→ WHAT YOU ARE ASKED TO DO
Read the data, and whenever a line holds the word "setup", report that line.

→ Edit tracking data
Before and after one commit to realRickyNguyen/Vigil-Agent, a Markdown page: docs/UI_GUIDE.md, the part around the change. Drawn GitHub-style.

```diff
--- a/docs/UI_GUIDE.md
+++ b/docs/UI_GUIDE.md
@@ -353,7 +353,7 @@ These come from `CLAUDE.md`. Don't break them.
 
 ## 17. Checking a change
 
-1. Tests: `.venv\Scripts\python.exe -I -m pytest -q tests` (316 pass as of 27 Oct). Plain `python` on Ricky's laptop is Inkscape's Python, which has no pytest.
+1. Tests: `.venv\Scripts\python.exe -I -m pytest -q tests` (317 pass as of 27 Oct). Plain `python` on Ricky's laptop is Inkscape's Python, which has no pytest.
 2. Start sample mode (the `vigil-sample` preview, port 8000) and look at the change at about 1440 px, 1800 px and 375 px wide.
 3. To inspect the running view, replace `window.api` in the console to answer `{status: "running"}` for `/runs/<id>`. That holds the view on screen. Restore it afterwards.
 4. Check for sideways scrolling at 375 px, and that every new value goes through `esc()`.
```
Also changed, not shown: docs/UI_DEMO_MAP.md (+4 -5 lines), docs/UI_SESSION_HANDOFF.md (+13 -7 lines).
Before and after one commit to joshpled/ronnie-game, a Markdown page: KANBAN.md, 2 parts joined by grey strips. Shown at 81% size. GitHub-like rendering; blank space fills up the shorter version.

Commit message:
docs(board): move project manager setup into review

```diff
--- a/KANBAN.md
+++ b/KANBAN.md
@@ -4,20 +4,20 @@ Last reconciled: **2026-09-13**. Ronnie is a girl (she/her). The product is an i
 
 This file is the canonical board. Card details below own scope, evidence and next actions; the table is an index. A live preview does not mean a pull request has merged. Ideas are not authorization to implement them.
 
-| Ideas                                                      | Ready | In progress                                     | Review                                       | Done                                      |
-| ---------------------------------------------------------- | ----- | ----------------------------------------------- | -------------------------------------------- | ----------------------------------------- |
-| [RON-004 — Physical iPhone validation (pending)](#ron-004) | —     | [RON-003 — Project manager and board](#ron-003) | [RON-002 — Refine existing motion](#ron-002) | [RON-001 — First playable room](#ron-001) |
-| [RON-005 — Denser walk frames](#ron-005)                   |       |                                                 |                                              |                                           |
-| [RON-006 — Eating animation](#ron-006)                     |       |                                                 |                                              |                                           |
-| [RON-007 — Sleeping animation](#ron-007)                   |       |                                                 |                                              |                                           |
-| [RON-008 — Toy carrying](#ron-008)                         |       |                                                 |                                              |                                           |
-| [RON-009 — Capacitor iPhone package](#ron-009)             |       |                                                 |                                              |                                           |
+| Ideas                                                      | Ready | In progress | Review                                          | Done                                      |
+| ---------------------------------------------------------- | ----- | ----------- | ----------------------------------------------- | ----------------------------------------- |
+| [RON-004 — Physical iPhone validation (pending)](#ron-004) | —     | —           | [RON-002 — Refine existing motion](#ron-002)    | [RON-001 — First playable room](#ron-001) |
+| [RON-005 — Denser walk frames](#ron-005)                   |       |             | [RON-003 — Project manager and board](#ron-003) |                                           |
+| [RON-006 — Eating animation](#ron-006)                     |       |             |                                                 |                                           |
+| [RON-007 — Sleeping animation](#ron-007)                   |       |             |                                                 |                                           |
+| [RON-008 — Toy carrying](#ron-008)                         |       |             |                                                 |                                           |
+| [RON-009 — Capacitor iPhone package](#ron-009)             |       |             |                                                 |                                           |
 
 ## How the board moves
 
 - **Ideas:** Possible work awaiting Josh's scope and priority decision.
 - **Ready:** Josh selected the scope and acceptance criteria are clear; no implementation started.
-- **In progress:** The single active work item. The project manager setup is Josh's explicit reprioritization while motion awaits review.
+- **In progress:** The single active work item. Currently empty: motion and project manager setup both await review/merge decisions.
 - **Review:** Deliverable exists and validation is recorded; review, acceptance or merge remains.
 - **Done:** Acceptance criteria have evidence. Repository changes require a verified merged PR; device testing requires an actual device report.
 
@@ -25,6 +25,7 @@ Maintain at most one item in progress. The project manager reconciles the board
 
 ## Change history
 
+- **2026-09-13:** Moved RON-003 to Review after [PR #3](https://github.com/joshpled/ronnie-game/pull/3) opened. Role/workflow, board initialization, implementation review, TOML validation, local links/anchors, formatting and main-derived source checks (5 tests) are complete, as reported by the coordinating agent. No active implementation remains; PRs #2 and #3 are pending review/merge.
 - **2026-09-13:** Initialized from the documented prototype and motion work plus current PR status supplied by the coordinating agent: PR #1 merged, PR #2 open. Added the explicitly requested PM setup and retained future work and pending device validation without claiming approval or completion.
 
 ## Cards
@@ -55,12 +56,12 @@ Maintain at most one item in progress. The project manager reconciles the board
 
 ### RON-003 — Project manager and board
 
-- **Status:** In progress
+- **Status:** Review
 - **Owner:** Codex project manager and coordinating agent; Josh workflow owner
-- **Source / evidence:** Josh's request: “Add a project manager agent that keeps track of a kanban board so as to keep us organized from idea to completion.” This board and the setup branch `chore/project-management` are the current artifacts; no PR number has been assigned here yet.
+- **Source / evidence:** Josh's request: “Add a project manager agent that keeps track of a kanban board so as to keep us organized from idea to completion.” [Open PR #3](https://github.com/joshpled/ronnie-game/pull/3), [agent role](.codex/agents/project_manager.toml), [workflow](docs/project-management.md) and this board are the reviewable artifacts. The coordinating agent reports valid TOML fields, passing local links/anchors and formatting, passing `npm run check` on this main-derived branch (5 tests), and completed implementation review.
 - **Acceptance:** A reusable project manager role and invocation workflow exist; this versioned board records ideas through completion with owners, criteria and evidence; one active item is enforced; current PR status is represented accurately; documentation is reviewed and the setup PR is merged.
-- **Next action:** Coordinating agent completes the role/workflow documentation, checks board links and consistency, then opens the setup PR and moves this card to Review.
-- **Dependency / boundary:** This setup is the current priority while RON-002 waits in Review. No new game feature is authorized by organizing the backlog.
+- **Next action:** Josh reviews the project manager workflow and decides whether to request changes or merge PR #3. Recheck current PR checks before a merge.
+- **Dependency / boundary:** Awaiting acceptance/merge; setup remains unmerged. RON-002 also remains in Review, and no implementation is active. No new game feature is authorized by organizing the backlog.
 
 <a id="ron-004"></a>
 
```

→ RESPONSE
docs(board): move project manager setup into review
-- **In progress:** The single active work item. The project manager setup is Josh's explicit reprioritization while motion awaits review.
+- **In progress:** The single active work item. Currently empty: motion and project manager setup both await review/merge decisions.
 - **2026-09-13:** Initialized from the documented prototype and motion work plus current PR status supplied by the coordinating agent: PR #1 merged, PR #2 open. Added the explicitly requested PM setup and retained future work and pending device validation without claiming approval or completion.
-- **Source / evidence:** Josh's request: “Add a project manager agent that keeps track of a kanban board so as to keep us organized from idea to completion.” This board and the setup branch `chore/project-management` are the current artifacts; no PR number has been assigned here yet.
 - **Acceptance:** A reusable project manager role and invocation workflow exist; this versioned board records ideas through completion with owners, criteria and evidence; one active item is enforced; current PR status is represented accurately; documentation is reviewed and the setup PR is merged.
-- **Next action:** Coordinating agent completes the role/workflow documentation, checks board links and consistency, then opens the setup PR and moves this card to Review.
-- **Dependency / boundary:** This setup is the current priority while RON-002 waits in Review. No new game feature is authorized by organizing the backlog.
+- **Dependency / boundary:** Awaiting acceptance/merge; setup remains unmerged. RON-002 also remains in Review, and no implementation is active. No new game feature is authorized by organizing the backlog.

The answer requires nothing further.